God gave the land to the Jews, Israeli diplomat says of disputed West Bank

by Gregory Tomlin |

(REUTERS/Baz Ratner)Israelis carry flags during a march marking Jerusalem Day near Damascus Gate outside Jerusalem's Old City May 17, 2015. Israeli police on horseback confronted dozens of Palestinian protesters who threw stones at the forces protecting thousands of flag-waving Jewish nationalists marching on Sunday on the anniversary of Israel's capture of East Jerusalem in a 1967 war. Israel later annexed the area, making it a part of its capital in a move never recognised internationally.

TEL AVIV (Christian Examiner) – An Israeli diplomat and member of Prime Benjamin Netanyahu's Likud Party has said all of the Jewish state's land – including the disputed West Bank – belongs to Israel, the Israeli newspaper Haaretz has reported.

Deputy Foreign Minister Tzipi Hotovely told new members of the foreign ministry staff in a speech that Israel should no longer speak in veiled terms about possessing the land because God gave it to the Jews.

In her speech, Hotovely – the country's second highest ranking diplomat – quoted a medieval Jewish rabbi, Rashi, who wrote about the creation of the world. In that account, the rabbi suggested:

"For if the nations of the world should say to Israel, 'You are robbers, for you conquered by force the lands of the seven nations [of Canaan],' they will reply, 'The entire earth belongs to the Holy One, blessed be He; He created it (this we learn from the story of the Creation) and gave it to whomever He deemed proper when He wished. He gave it to them, and when He wished, He took it away from them and gave it to us."

According to Hotovely, Israel should be following the same policy today because it is time to "tell the world we're right – and smart."

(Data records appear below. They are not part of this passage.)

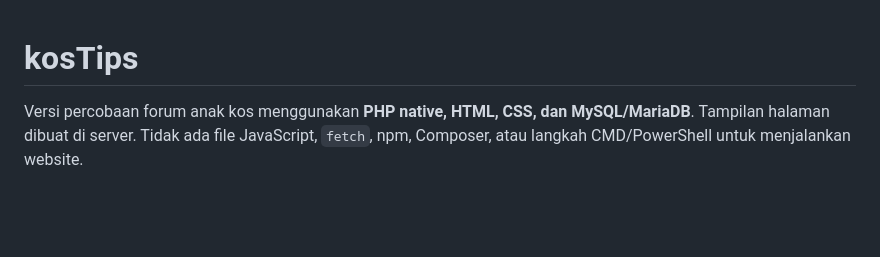
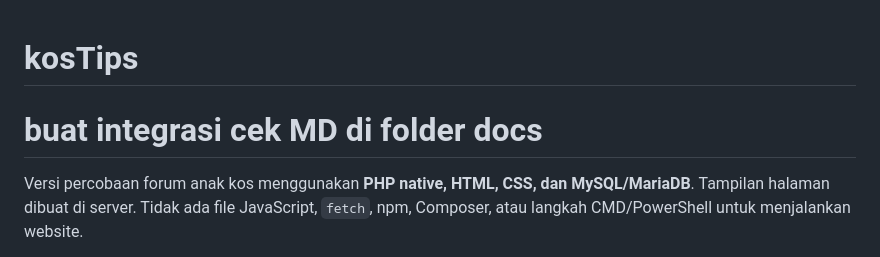
Before and after one commit to Lachrymousee/kosTips, a Markdown page: README.md, the part around the change. Drawn GitHub-style; blank space fills up the shorter version.

Commit message:
Add integration note for MD check in README
Added integration note for MD check in docs folder.

```diff
--- a/README.md
+++ b/README.md
@@ -1,4 +1,5 @@
 # kosTips
+# buat integrasi cek MD di folder docs
 
 Versi percobaan forum anak kos menggunakan **PHP native, HTML, CSS, dan MySQL/MariaDB**. Tampilan halaman dibuat di server. Tidak ada file JavaScript, `fetch`, npm, Composer, atau langkah CMD/PowerShell untuk menjalankan website.
 
```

For if the nations of the world should say to Israel, 'You are robbers, for you conquered by force the lands of the seven nations [of Canaan],' they will reply, 'The entire earth belongs to the Holy One, blessed be He; He created it (this we learn from the story of the Creation) and gave it to whomever He deemed proper when He wished. He gave it to them, and when He wished, He took it away from them and gave it to us.
-Rashi, 11th century Jewish rabbi

Hotovely was a surprise appointment to the new government formed by Netanyahu following his re-election as prime minister. She is an advocate of a one-state solution to the dispute between Palestinians and Israelis. Netanyahu has said a two-state solution is desirable, but currently not possible.

Under Hotovely's plan, Israel would annex the West Bank and apply Israeli law to Palestinians, an act that would make them eligible for increased educational opportunities and benefits while preserving a defensible national border. That border would be based not on the United Nations 1947 partition of the land, but on the original British mandate, which granted all of biblical Israel to the modern Jewish state.

It is a plan that has worked before. In the book The Israeli Solution: A One-State Plan for Peace in the Middle East, Jerusalem Post editor and author Caroline Glick argues Israel successfully annexed part of the Golan Heights and applied Israeli law there in 1981. To the Druze people living there, Israel offered the rights of citizenship. The area is now largely peaceful.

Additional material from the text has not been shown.